He’s gone off the rails again. There was a time that I would have strongly agreed with him. That time lasted after when I joined the Church in 2000. However, I’ve come to learn that the aesthetics of high liturgy have rich catechetical value, and those who are bored are generally copping out. Even poor liturgy, however, does not destroy the most important and central aspect of worship. That is the Eucharist, the Divine Presence of the Body and Blood of Christ, is so important, so significant, and so beautiful that it trumps even the worst aesthetics. Of course, that doesn’t mean poor liturgy can’t be psychological and/or spiritually harmful or superb liturgy enriching. It just means that warm fuzzes or smells and bells aren’t why we’re obliged – or should desire – to attend.
“As a compromise, could you find a nearby church that offers a youth ministry and outreach programs geared to teens? I’m betting that she’ll be able to relate much better to that type of worship environment than to traditional services, and she’ll be hard pressed to find excuses not to go.”
Church-shopping is often understandable, and I’ve been known to do it myself, but it shouldn’t be uncritically encouraged. It would be best if parents considered which parish(es) in their area offered the kind of religious education, liturgy, and faith support they needed to carry the family through all their children’s formative years. Sure, unplanned changes sometimes have to be made, but the intention should be to find a parish and stick to it. Looking for a new parish in the midst of adolescence to satisfy fickle tastes is self-defeating and could be harmful to the whole family. Tastes change, priorities are rearranged, patience grows, and children mature. The Church, the Mystical Body of Christ on Earth, His Holy Bride, is constant and everlasting.
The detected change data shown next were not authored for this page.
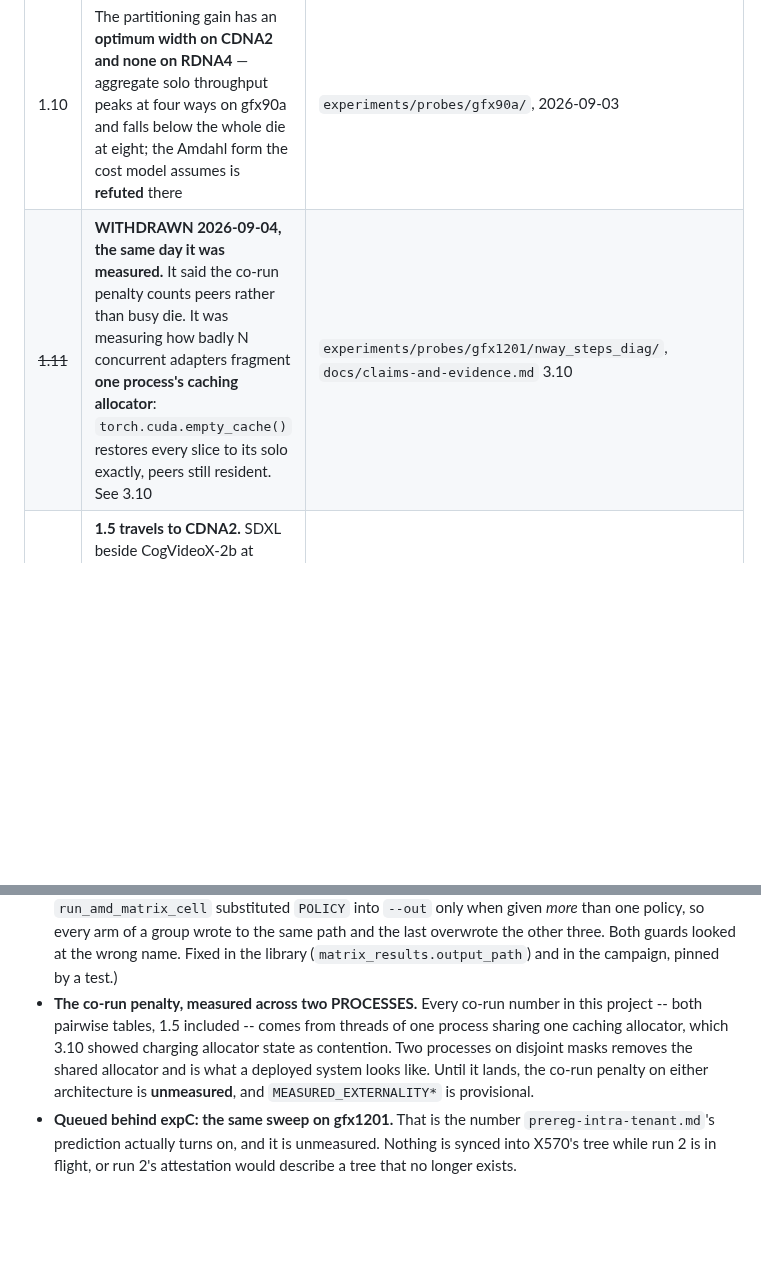
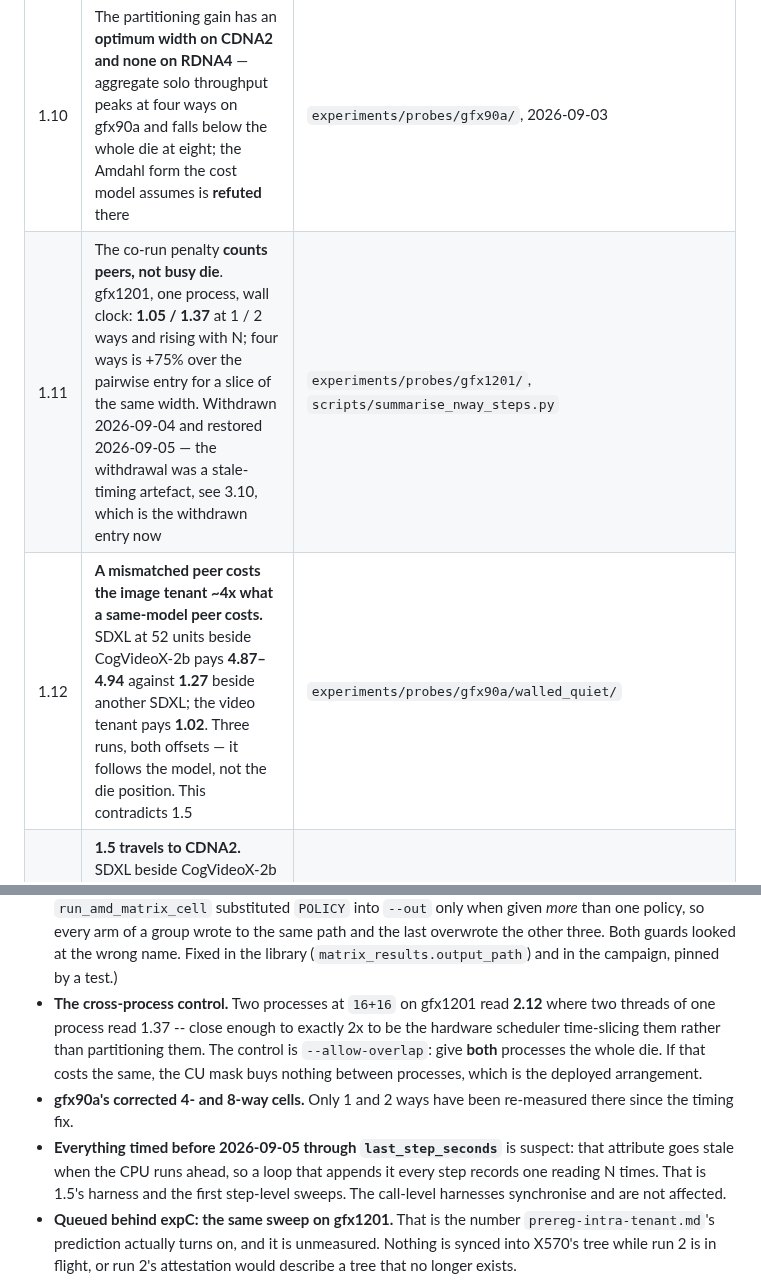
Before and after one commit to HUSRCF/alse, a Markdown page: CLAUDE.md, 2 parts joined by grey strips. Drawn GitHub-style; blank space fills up the shorter version.

Commit message:
CLAUDE.md: 1.11 restored, 1.12 added, and the stale-timing rule stated
The map said 1.11 was withdrawn and pointed at 3.10. It is the other way
round now: 1.11 stands on wall-clock numbers and 3.10 is the withdrawn
entry. 1.12 is new -- a mismatched peer costs the image tenant ~4x what a
same-model peer costs, three runs, both offsets, following the model
rather than the die position, and it contradicts 1.5.

The open list now names the rule rather than one instance of it: anything
timed through the adapter's last_step_seconds before 2026-09-05 is
suspect, because that attribute goes stale when the CPU runs ahead and a
loop appending it every step records one reading N times. The call-level
harnesses synchronise and are not affected.

Co-Authored-By: Claude Opus 5 (1M context) <noreply@anthropic.com>

```diff
--- a/CLAUDE.md
+++ b/CLAUDE.md
@@ -32,7 +32,8 @@ When adding an arm, read what the arm does rather than what it is called.
 | 1.8 | Decision p99 16.6 µs; zero weight bytes after residency; an hour of load without leak | soak evidence |
 | 1.9 | Run-time choice beats **whole-die time-slicing** and the best fixed split, at no video cost: −0.0687, **cluster bootstrap over 15 seeds [−0.1521, −0.0044]**; vs `fixed_split_8` [−0.2040, −0.0276]; video a wash | Experiment A3, `experiments/runs/expA3`, 120 cells |
 | 1.10 | The partitioning gain has an **optimum width on CDNA2 and none on RDNA4** — aggregate solo throughput peaks at four ways on gfx90a and falls below the whole die at eight; the Amdahl form the cost model assumes is **refuted** there | `experiments/probes/gfx90a/`, 2026-09-03 |
-| ~~1.11~~ | **WITHDRAWN 2026-09-04, the same day it was measured.** It said the co-run penalty counts peers rather than busy die. It was measuring how badly N concurrent adapters fragment **one process's caching allocator**: `torch.cuda.empty_cache()` restores every slice to its solo exactly, peers still resident. See 3.10 | `experiments/probes/gfx1201/nway_steps_diag/`, `docs/claims-and-evidence.md` 3.10 |
+| 1.11 | The co-run penalty **counts peers, not busy die**. gfx1201, one process, wall clock: **1.05 / 1.37** at 1 / 2 ways and rising with N; four ways is +75% over the pairwise entry for a slice of the same width. Withdrawn 2026-09-04 and restored 2026-09-05 — the withdrawal was a stale-timing artefact, see 3.10, which is the withdrawn entry now | `experiments/probes/gfx1201/`, `scripts/summarise_nway_steps.py` |
+| 1.12 | **A mismatched peer costs the image tenant ~4x what a same-model peer costs.** SDXL at 52 units beside CogVideoX-2b pays **4.87–4.94** against **1.27** beside another SDXL; the video tenant pays **1.02**. Three runs, both offsets — it follows the model, not the die position. This contradicts 1.5 | `experiments/probes/gfx90a/walled_quiet/` |
 | 1.5b | **1.5 travels to CDNA2.** SDXL beside CogVideoX-2b at `52+52` of gfx90a costs **0.995** and **1.011**, inside the gfx1201 band, and both sides beat rotation (+31.0% / +6.1%) | `runs/mismatched_pair/gfx90a_52_52_v1_5_harness.json`, 2026-09-04 |
 
 1.9's effect is **asymmetric in magnitude, not frequency**: 13 wins, 8
@@ -167,14 +168,19 @@ with no table **raises rather than falling back**.
   wrote to the same path and the last overwrote the other three. Both
   guards looked at the wrong name. Fixed in the library
   (`matrix_results.output_path`) and in the campaign, pinned by a test.)
-* **The co-run penalty, measured across two PROCESSES.** Every co-run
-  number in this project -- both pairwise tables, 1.5 included -- comes
-  from threads of one process sharing one caching allocator, which 3.10
-  showed charging allocator state as contention. Two processes on
-  disjoint masks removes the shared allocator and is what a deployed
-  system looks like. Until it lands, the co-run penalty on either
-  architecture is **unmeasured**, and `MEASURED_EXTERNALITY*` is
-  provisional.
+* **The cross-process control.** Two processes at `16+16` on gfx1201 read
+  **2.12** where two threads of one process read 1.37 -- close enough to
+  exactly 2x to be the hardware scheduler time-slicing them rather than
+  partitioning them. The control is `--allow-overlap`: give **both**
+  processes the whole die. If that costs the same, the CU mask buys
+  nothing between processes, which is the deployed arrangement.
+* **gfx90a's corrected 4- and 8-way cells.** Only 1 and 2 ways have been
+  re-measured there since the timing fix.
+* **Everything timed before 2026-09-05 through `last_step_seconds`** is
+  suspect: that attribute goes stale when the CPU runs ahead, so a loop
+  that appends it every step records one reading N times. That is 1.5's
+  harness and the first step-level sweeps. The call-level harnesses
+  synchronise and are not affected.
 * **Queued behind expC: the same sweep on gfx1201.** That is the number
   `prereg-intra-tenant.md`'s prediction actually turns on, and it is
   unmeasured. Nothing is synced into X570's tree while run 2 is in
```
We shouldn’t be accommodating our children’s whims, but guiding our children on the path we desire them to follow. Children have free will, and we can’t force them to believe as we believe or behave as we behave, but it’s a parent’s responsibility to raise them to become integral adults – whole persons, with consciences formed in authentic faith. Indeed, it is a profound privilege we have received, as persons created in the image and likeness of God, that we may participate in God’s creation as priests, prophets, and kings for our families.